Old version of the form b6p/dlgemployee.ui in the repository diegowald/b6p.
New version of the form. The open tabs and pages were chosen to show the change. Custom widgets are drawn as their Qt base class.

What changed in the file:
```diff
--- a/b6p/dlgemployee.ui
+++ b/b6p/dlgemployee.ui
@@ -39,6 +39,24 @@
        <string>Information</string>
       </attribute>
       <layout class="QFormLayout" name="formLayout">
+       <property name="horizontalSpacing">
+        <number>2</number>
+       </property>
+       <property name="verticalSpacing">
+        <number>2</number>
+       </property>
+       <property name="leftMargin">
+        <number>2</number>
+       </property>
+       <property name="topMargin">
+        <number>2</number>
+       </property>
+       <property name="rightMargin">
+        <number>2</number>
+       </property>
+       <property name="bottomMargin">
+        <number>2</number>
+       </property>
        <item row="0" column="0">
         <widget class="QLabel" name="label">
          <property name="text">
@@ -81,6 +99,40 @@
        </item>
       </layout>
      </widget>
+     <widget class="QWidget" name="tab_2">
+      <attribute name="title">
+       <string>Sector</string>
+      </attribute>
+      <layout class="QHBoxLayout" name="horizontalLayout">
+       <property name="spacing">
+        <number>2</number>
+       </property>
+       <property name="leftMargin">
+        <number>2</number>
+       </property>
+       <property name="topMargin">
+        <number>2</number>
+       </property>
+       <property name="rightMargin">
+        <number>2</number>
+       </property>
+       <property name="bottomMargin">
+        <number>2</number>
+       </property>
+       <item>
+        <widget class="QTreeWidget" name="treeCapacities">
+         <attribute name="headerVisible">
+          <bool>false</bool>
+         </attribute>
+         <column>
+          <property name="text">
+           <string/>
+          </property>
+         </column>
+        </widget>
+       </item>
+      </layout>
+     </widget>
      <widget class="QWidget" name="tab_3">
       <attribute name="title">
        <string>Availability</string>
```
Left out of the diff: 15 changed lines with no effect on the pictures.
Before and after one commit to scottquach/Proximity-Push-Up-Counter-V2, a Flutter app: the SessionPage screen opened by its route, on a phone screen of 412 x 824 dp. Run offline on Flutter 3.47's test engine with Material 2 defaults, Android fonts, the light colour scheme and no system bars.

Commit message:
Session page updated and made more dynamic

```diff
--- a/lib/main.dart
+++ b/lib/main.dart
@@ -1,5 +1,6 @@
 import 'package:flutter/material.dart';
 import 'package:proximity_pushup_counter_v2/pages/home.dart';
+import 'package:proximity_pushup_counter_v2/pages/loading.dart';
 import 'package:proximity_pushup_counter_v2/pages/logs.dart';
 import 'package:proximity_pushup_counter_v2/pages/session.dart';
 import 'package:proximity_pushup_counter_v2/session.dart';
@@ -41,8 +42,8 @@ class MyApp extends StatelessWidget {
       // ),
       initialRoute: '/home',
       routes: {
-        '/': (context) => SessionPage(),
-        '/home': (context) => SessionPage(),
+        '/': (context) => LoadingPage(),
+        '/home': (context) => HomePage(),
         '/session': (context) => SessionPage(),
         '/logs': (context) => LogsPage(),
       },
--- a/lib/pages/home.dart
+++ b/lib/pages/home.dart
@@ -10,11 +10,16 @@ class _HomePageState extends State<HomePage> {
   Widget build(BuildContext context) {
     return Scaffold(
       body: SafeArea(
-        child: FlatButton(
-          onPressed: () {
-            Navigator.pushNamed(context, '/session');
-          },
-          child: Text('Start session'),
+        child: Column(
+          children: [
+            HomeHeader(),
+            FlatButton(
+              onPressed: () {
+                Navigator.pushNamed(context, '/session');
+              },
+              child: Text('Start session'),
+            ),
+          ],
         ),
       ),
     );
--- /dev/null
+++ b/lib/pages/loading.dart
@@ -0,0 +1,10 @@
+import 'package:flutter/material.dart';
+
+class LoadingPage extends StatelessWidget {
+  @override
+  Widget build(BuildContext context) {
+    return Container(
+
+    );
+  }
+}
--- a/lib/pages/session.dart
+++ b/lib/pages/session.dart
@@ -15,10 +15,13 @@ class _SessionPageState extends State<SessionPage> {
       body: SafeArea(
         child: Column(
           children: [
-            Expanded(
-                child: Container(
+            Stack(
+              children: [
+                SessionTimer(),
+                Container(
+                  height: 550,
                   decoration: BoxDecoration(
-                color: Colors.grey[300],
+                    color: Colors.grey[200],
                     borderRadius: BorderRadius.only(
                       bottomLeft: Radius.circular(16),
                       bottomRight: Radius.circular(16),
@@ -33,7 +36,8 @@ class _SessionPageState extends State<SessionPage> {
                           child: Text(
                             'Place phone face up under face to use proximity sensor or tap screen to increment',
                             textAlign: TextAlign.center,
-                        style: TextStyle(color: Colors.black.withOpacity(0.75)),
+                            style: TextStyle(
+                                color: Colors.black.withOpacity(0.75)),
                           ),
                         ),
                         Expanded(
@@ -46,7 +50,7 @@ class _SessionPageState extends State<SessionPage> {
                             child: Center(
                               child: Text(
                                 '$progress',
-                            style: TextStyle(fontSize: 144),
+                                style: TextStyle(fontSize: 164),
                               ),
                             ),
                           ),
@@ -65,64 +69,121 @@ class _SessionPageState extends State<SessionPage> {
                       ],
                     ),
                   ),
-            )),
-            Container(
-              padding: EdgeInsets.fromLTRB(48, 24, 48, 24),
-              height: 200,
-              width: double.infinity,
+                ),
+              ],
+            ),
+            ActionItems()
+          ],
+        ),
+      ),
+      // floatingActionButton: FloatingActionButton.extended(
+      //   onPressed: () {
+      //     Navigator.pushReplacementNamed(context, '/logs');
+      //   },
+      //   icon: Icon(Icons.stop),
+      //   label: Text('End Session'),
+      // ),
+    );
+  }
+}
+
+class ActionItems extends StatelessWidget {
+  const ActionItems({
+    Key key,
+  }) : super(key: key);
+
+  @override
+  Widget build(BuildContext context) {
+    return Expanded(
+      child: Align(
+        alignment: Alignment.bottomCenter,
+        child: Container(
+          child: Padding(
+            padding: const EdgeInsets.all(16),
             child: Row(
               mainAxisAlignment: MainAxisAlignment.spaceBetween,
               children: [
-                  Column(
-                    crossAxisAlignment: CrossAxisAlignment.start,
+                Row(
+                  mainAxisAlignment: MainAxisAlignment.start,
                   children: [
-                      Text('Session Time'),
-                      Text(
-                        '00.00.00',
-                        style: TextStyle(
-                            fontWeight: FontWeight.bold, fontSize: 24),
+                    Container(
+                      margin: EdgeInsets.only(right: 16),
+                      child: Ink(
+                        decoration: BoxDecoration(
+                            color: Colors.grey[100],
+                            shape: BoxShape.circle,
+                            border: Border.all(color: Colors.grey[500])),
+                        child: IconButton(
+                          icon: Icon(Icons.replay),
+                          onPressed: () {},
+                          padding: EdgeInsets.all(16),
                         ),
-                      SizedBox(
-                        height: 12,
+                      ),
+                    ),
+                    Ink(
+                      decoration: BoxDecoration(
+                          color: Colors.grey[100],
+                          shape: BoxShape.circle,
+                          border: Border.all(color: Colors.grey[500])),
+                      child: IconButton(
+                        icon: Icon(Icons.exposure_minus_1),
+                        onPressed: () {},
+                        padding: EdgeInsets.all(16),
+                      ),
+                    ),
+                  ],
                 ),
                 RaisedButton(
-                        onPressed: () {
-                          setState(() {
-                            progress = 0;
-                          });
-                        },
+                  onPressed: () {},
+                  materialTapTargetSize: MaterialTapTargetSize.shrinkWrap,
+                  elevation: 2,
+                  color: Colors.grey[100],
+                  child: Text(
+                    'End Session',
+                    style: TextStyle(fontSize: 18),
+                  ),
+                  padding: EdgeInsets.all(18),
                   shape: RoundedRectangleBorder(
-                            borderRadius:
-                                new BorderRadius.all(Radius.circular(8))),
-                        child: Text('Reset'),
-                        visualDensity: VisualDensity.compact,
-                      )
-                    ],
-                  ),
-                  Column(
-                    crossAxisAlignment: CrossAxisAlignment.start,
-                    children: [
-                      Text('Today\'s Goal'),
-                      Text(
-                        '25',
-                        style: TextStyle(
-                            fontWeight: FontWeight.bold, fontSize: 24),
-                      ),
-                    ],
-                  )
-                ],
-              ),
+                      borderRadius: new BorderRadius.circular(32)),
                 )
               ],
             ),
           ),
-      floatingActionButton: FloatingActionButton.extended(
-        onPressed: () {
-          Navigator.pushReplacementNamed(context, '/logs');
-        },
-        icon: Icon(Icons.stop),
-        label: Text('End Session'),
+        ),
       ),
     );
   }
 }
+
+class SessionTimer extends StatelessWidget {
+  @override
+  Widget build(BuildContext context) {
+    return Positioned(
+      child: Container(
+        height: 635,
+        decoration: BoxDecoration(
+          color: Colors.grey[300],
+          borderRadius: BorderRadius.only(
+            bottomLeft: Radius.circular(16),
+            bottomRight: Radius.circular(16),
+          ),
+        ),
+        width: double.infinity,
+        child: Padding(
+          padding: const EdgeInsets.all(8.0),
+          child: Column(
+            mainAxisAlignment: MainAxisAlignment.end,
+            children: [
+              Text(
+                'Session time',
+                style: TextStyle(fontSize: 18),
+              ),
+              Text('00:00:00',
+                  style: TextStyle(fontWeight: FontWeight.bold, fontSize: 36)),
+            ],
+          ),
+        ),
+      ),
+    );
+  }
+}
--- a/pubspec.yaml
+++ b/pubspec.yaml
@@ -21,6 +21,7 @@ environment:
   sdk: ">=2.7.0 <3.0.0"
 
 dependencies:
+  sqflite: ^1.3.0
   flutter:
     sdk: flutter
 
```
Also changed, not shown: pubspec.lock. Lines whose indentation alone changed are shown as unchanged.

Problem statement → Which lines in the entries above contain "BoxDecoration"? Pull each of them out.

Exercise output →
                   decoration: BoxDecoration(
+                        decoration: BoxDecoration(
+                      decoration: BoxDecoration(
+        decoration: BoxDecoration(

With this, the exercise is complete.